What is an inverted yield curve?
The Treasury yield curve is a chart that shows yields, also known as interest rates of bonds, on one side and time to maturity on the other axis. So, it’s the plotting of interest rates over time.
Look at the difference between a normal yield and an inverted one.
A normal yield goes up with time.
When it’s inverted, the yield goes down with time. That means long-term interest rates are lower than short-term interest rates.
Think about what’s going on right now in the economy. We have inflation. The cost of almost everything has gone up. You’ve probably noticed it with your daily expenses, like your food budget.
Housing costs are up, and interest rates are high. So, the real estate market has slowed.
Yield Curve 2 to 10 years
The most watched section of the yield curve is from 2 to 10 years.

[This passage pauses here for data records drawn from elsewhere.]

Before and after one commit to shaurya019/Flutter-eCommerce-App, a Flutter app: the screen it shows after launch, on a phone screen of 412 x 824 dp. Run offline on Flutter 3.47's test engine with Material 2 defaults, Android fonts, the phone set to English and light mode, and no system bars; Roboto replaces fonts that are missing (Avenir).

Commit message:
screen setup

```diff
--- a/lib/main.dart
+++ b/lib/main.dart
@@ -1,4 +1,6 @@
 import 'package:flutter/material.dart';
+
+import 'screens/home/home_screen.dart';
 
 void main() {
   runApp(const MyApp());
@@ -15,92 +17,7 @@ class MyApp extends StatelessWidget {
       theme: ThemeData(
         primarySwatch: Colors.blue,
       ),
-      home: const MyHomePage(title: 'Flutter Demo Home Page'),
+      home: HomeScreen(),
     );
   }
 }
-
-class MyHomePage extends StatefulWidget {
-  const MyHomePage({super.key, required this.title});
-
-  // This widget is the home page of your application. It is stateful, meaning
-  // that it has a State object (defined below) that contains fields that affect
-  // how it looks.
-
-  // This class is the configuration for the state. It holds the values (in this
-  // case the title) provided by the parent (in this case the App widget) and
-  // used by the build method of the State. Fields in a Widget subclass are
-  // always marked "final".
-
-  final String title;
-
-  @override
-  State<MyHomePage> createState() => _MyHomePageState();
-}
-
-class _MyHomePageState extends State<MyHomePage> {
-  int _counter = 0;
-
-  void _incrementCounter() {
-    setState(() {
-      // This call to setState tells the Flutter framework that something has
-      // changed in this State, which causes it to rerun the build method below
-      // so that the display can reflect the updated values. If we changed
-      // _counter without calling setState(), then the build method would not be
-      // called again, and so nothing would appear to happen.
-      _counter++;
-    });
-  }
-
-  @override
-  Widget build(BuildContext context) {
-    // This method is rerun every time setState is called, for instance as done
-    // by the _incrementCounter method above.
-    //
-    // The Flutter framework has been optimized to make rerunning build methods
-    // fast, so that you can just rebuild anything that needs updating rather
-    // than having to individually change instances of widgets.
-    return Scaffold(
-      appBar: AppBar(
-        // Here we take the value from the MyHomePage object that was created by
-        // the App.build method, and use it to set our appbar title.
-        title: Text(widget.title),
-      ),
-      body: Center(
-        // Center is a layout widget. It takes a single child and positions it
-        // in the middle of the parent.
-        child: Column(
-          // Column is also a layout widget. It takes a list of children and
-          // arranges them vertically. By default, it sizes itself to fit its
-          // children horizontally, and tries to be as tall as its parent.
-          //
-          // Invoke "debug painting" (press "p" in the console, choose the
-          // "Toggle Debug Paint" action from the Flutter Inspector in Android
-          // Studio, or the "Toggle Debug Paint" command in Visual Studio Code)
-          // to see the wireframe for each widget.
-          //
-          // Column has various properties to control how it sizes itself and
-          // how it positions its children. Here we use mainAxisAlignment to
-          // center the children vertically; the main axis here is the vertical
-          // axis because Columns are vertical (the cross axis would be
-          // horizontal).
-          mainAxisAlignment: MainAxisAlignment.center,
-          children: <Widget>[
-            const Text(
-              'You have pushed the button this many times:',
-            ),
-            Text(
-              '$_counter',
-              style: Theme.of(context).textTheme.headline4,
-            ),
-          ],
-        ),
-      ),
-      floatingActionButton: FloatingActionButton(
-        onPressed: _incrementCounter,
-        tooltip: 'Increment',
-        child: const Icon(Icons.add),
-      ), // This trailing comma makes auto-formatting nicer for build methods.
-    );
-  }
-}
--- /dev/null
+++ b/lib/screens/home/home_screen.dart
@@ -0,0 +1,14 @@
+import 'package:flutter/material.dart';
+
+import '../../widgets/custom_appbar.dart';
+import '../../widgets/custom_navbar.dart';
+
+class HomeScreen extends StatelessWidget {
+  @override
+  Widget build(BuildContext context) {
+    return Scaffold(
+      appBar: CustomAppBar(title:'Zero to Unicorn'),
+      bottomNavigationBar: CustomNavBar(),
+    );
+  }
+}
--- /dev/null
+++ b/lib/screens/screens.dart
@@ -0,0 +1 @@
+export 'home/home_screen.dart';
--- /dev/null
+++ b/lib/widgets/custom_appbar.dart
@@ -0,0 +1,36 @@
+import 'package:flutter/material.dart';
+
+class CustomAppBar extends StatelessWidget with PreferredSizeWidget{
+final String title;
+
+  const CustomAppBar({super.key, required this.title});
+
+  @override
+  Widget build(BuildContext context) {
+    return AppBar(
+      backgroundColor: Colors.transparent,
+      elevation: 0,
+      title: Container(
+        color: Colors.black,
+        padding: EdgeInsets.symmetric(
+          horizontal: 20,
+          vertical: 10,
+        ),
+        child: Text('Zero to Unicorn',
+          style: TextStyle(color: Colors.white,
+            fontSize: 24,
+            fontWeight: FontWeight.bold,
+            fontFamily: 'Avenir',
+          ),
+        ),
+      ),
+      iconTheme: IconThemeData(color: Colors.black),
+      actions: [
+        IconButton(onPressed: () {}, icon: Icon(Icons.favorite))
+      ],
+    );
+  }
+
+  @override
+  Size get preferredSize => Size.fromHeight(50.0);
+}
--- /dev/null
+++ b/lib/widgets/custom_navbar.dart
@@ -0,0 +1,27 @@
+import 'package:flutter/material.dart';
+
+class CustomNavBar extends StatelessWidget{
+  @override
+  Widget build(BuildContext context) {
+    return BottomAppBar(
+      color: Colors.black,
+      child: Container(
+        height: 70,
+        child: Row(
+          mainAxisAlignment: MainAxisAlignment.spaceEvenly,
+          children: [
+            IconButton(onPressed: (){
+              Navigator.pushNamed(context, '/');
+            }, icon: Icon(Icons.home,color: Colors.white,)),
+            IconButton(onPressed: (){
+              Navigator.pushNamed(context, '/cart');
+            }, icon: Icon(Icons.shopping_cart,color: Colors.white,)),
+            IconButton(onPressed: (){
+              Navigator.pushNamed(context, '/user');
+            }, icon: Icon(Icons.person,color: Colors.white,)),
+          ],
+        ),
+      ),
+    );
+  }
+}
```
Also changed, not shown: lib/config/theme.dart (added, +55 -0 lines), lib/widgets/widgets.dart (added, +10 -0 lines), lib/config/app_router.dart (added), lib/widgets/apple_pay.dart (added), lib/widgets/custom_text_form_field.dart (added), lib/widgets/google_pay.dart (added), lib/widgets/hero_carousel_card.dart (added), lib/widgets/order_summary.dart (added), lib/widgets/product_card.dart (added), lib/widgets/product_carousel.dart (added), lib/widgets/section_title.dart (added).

In the video, Todd Minear shows you that the yield is relatively flat compared to the diagrams above. In December 2022, it started dipping. That’s what’s catching all the attention.
“Recently, though, the 10-year rate closed below the two-year rate, so it's mathematically inverted,” Minear explained.
What does it mean?
An inverted yield curve gets a lot of attention, because it’s predicted past recessions with a high level of confidence.
“So, does that mean a recession is coming? Maybe, maybe not,” explained Todd Minear. “So usually, it takes an amount of time for this to stay inverted before we see the recession.”
Don't panic. Recessions happen 7 to 35 months after a yield curve inversion. So, this is what the press is talking about this inverted part here from two year to 10 year. So what are we going to be doing?
We're also going to be looking at other economic indicators. One of the biggest things we're going to be looking at is the labor market. We're also going to be looking at consumer sentiment and we're going to keep an eye on what the Fed does. So we're keeping an eye on the potential of a recession.
Remember, you’re a long-term investor.
We’re always available at Open Road Wealth Management if you have any questions.